_Task to complete_. Go through the records and show each line where the word "rootScope" occurs.

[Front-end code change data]
Segment Open
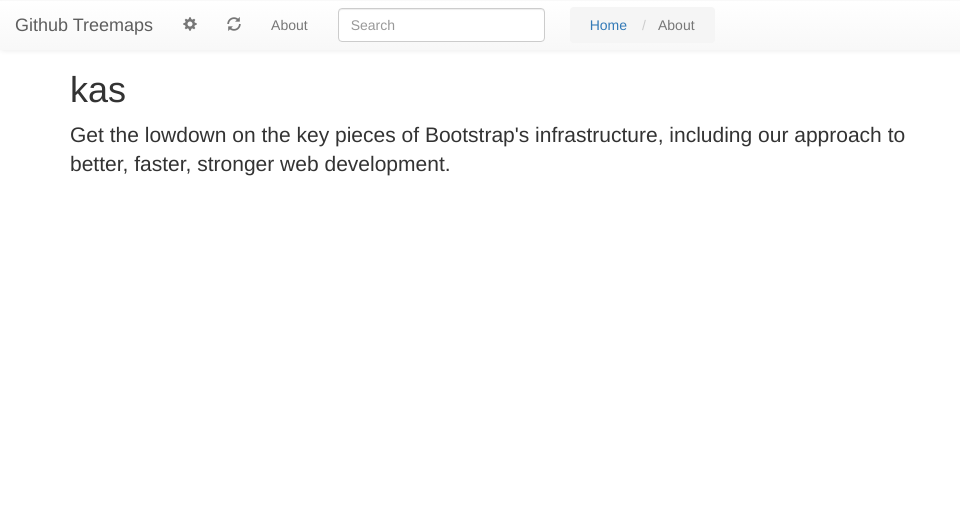
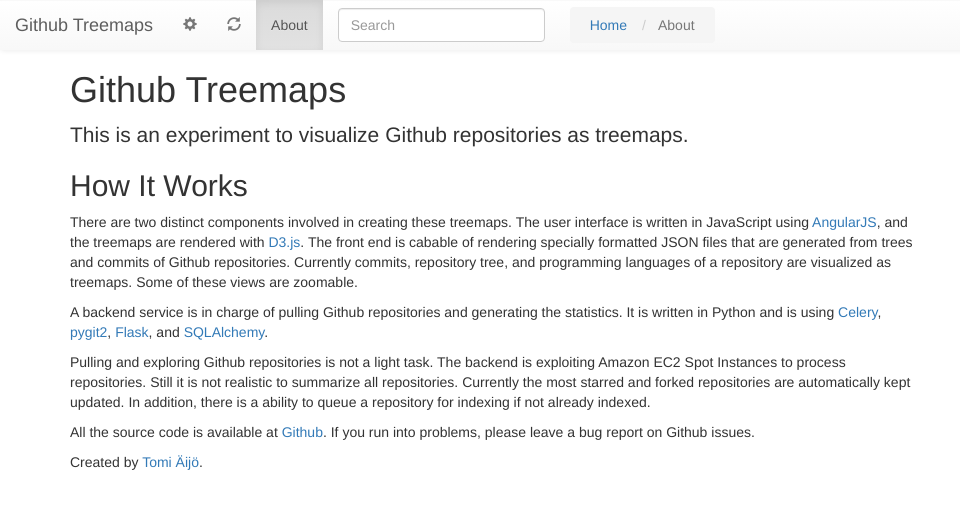
Before and after one commit to tomiaijo/github-treemaps, a plain HTML site: page index.html at #!/about in a window 1280 px wide. Shown: the whole page, without its empty margins (0-960 px from the left). Drawn offline with nearby package versions, Linux system fonts and the light colour scheme; some icons are missing.

Commit message:
Add about page

```diff
--- a/about.html
+++ b/about.html
@@ -2,10 +2,17 @@
 
     <div class="row">
         <div class="col-md-9" role="main">
-            <h1>kas</h1>
+            <h1>Github Treemaps</h1>
 
-            <p class="lead">Get the lowdown on the key pieces of Bootstrap's infrastructure, including our approach to better, faster, stronger web development.</p>
+            <p class="lead">This is an experiment to visualize Github repositories as treemaps.</p>
 
+            <h2>How It Works</h2>
+            <p>There are two distinct components involved in creating these treemaps. The user interface is written in JavaScript using <a href="https://angularjs.org/">AngularJS</a>, and the treemaps are rendered with <a href="http://d3js.org/">D3.js</a>. The front end is cabable of rendering specially formatted JSON files that are generated from trees and commits of Github repositories. Currently commits, repository tree, and programming languages of a repository are visualized as treemaps. Some of these views are zoomable.</p>
+            <p>A backend service is in charge of pulling Github repositories and generating the statistics. It is written in Python and is using <a href="http://www.celeryproject.org/">Celery</a>, <a href="http://www.pygit2.org/">pygit2</a>, <a href="http://flask.pocoo.org/">Flask</a>, and <a href="http://www.sqlalchemy.org/">SQLAlchemy</a>.</p>
+            <p>Pulling and exploring Github repositories is not a light task. The backend is exploiting Amazon EC2 Spot Instances to process repositories. Still it is not realistic to summarize all repositories. Currently the most starred and forked repositories are automatically kept updated. In addition, there is a ability to queue a repository for indexing if not already indexed.</p>
+            <p>All the source code is available at <a href="https://github.com/tomiaijo/github-treemaps">Github</a>. If you run into problems, please leave a bug report on Github issues.</p>
+
+            <p>Created by <a href="http://tomiaijo.github.io/">Tomi Äijö</a>.</p>
         </div>
     </div>
 </div>
--- a/controllers.js
+++ b/controllers.js
@@ -225,6 +225,7 @@ githubTreemapsApp.run(function($rootScope, $state, StateService) {
 });
 
 githubTreemapsApp.controller('MainCtrl', function ($scope, $state, $rootScope, StateService, $http) {
+    $scope.$state = $state;
     $scope.reload = function() {
         $state.go($state.current, StateService.toParams, {reload: true});
     };
```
Segment Closed
_Solution_.
@@ -225,6 +225,7 @@ githubTreemapsApp.run(function($rootScope, $state, StateService) {
 githubTreemapsApp.controller('MainCtrl', function ($scope, $state, $rootScope, StateService, $http) {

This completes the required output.